Next up are three sheets of thick card punch-outs which provide 87 cardboard standees that fit onto the plastic stands mentioned earlier. One sheet includes hero tokens for one of each possible race/class/gender combination that can be made with the Beginner Box rules. The other two sheets are monsters, with a good mix of low-level fodder such as goblins, wolves, and skeletons, which are expected, but also a number of nastier foes, including a really intimidating looking ogre. These round out the pack and stiffen the Game Master’s list of options with some higher level critters.
The final component in the box is a dry-erase flipmat that Paizo produces as part of its Game Mastery line. As a nice touch, one side of the map is a detailed layout of “Black Fang’s Dungeon”, making the adventure (in conjunction with the pre-gen characters) playable right out of the box. The other side is a blank grid on which a Game Master can draw his own dungeon, making this map an asset long after a player has moved beyond the Beginner Box rules. The really cool thing about these flipmats is their ‘dry-erase’ quality – one can draw on and easily erase markings from their surface with standard whiteboard markers, making this a fantastic tool to sketch dungeon maps or draw scenery.
I’ve spent a significant quantity of time talking about the physical contents of the Beginner Box, but what about the game itself? Well, truth be told, as a player, I can honestly say I haven’t seen a starter set this good since West End Game’s GHOSTBUSTERS way back in 1986. The introductory adventure, Black Fang’s Dungeon is a case in point: without hand-holding, the designers instead opted to reward players for exploring and thinking out of the box, rather than heavy-handedly forcing players through a series of encounters. A carrot rather than a stick approach. Likewise, for a company whose primary product line is well-written prepackaged adventures rather than rules, it’s refreshing to see the effort Paizo has put into the ‘art’ of designing an encounter and an adventure. Likewise, from a rules perspective, a lot of effort has gone into slimming down the ruleset into manageable chunks. I might miss the omission of Combat Maneuvers and Attacks-of-Opportunity, but these are fiddly bits which can appear downright intimidating to a new player. Rather than beat someone senseless with the bullet-stopping Core Rulebook, I actually have an easy way to ease someone into the game.

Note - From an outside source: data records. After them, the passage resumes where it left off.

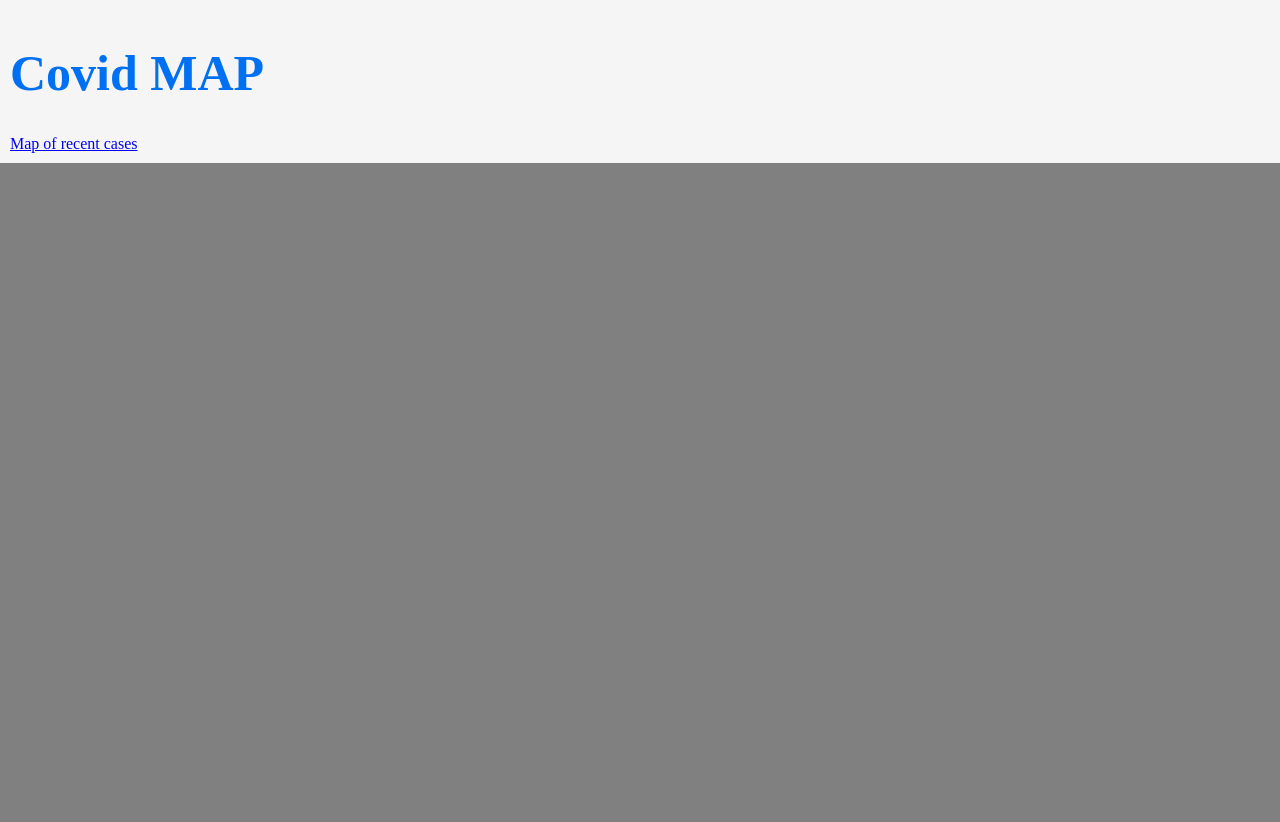
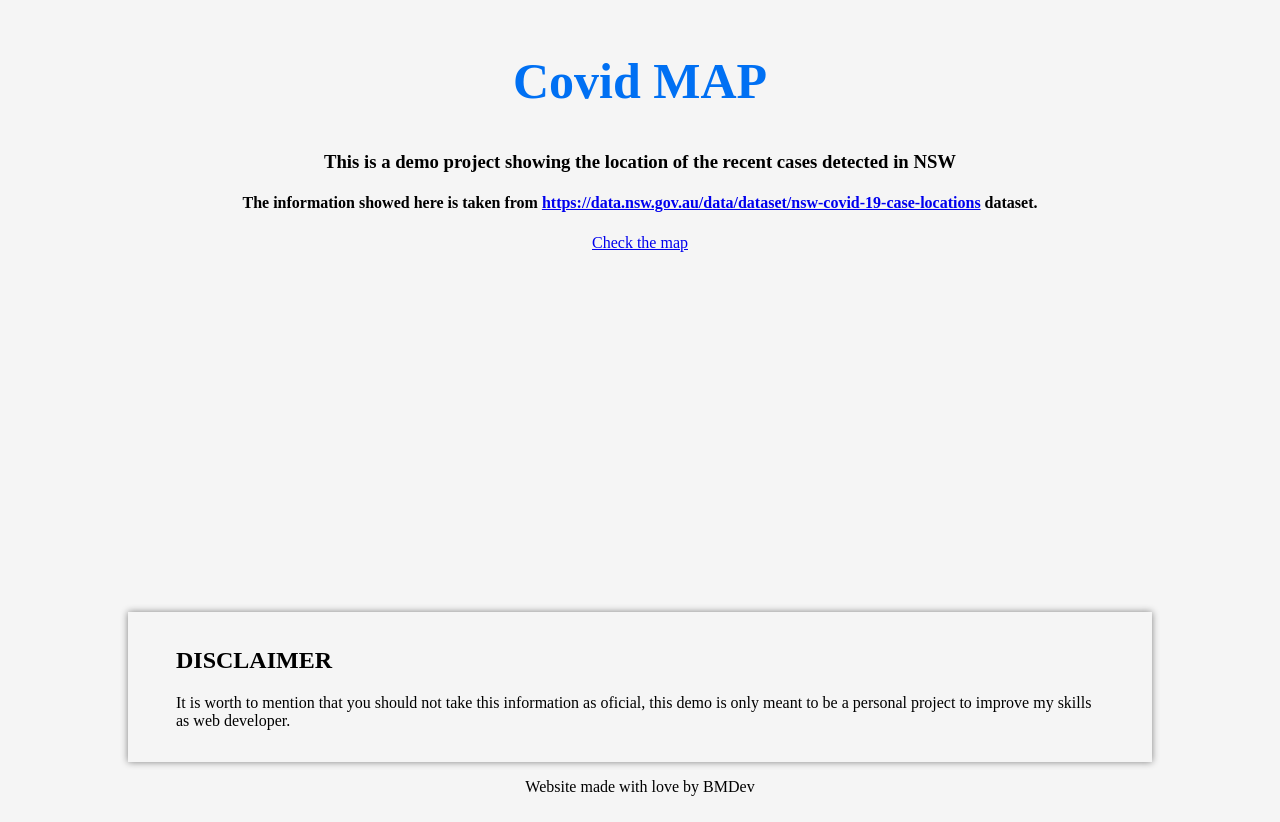
Before and after one commit to moonbe77/covid_map, a Next.js app: page / in a window 1280 px wide. Before the commit the page ends 800 px from the top, so only its background shows below. Built offline with nearby package versions, Linux system fonts and the light colour scheme.

Commit message:
added data selector, and styling map

```diff
--- a/components/layout/Layout.js
+++ b/components/layout/Layout.js
@@ -6,7 +6,16 @@ const MainContainer = styled.main`
   padding: 10px;
   background-color: whitesmoke;
 `;
-
+const Footer = styled.footer`
+  text-align: center;
+`;
 export default function Layout({ children }) {
-  return <MainContainer>{children}</MainContainer>;
+  return (
+    <MainContainer>
+      <section>{children}</section>
+      <Footer>
+        <p>Website made with love by BMDev</p>
+      </Footer>
+    </MainContainer>
+  );
 }
--- a/pages/_app.js
+++ b/pages/_app.js
@@ -3,12 +3,15 @@ import { createGlobalStyle, ThemeProvider } from 'styled-components';
 import Layout from '../components/layout/Layout';
 
 const GlobalStyle = createGlobalStyle`
-  body {
-    margin: 0px;
-    padding: 0px;
+
+  body,html {
+    margin: 0;
+    padding: 0;
+    font-size: 16px;
+}
+* {
     box-sizing: border-box;
-    background-color: gray;
-  }
+}
 `;
 
 const theme = {
--- a/pages/index.js
+++ b/pages/index.js
@@ -1,18 +1,51 @@
 import styled from 'styled-components';
 import Link from 'next/link';
 
+const Hero = styled.div`
+  text-align: center;
+  height: 70vh;
+`;
 const Title = styled.h1`
   font-size: 50px;
   color: ${({ theme }) => theme.colors.primary};
 `;
+const Disclaimer = styled.div`
+  box-shadow: 0 0 7px 0 gray;
+  margin: auto;
+  width: 80vw;
+  padding: 1rem 3rem;
+`;
 
 export default function Home() {
   return (
-    <div>
-      <Title>Covid MAP</Title>
-      <Link href="/map">
-        <a>Map of recent cases</a>
-      </Link>
-    </div>
+    <>
+      <Hero>
+        <Title>Covid MAP</Title>
+        <h3>
+          This is a demo project showing the location of the recent cases
+          detected in NSW
+        </h3>
+        <h4>
+          The information showed here is taken from{' '}
+          <a href="https://data.nsw.gov.au/data/dataset/nsw-covid-19-case-locations">
+            https://data.nsw.gov.au/data/dataset/nsw-covid-19-case-locations
+          </a>{' '}
+          dataset.
+        </h4>
+        <Link href="/map">
+          <a>Check the map</a>
+        </Link>
+      </Hero>
+      <Disclaimer>
+        <h2>DISCLAIMER</h2>
+        <p>
+          It is worth to mention that you should not take this information as
+          oficial, this demo is only meant to be a personal project to improve
+          my skills as web developer.
+        </p>
+      </Disclaimer>
+      <main />
+
+    </>
   );
 }
```
Also changed, not shown: components/Snapshot.js (+6 -2 lines), package.json (+12 -12 lines), pages/map.js (+70 -14 lines), 2 other files (tests, documents, lock files or other folders).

The Beginner Box is a bit of an oddball product with the primary value being to new players just starting out (or possibly an old hand who just happened to be excited by the thought of easily portable tokens and another dry-erase map). The Beginner Box contents are designed to introduce new players to the game and keep them adventuring until they reach 5th level. By that point, one should know if they want to buy into the full-fledged roleplaying game or not. The differences are not immense, but the Beginner Box rules are quicker and a bit easier to play with. If you are even the slightest bit interested in trying out a fantasy RPG, the Beginner Box is the product for you.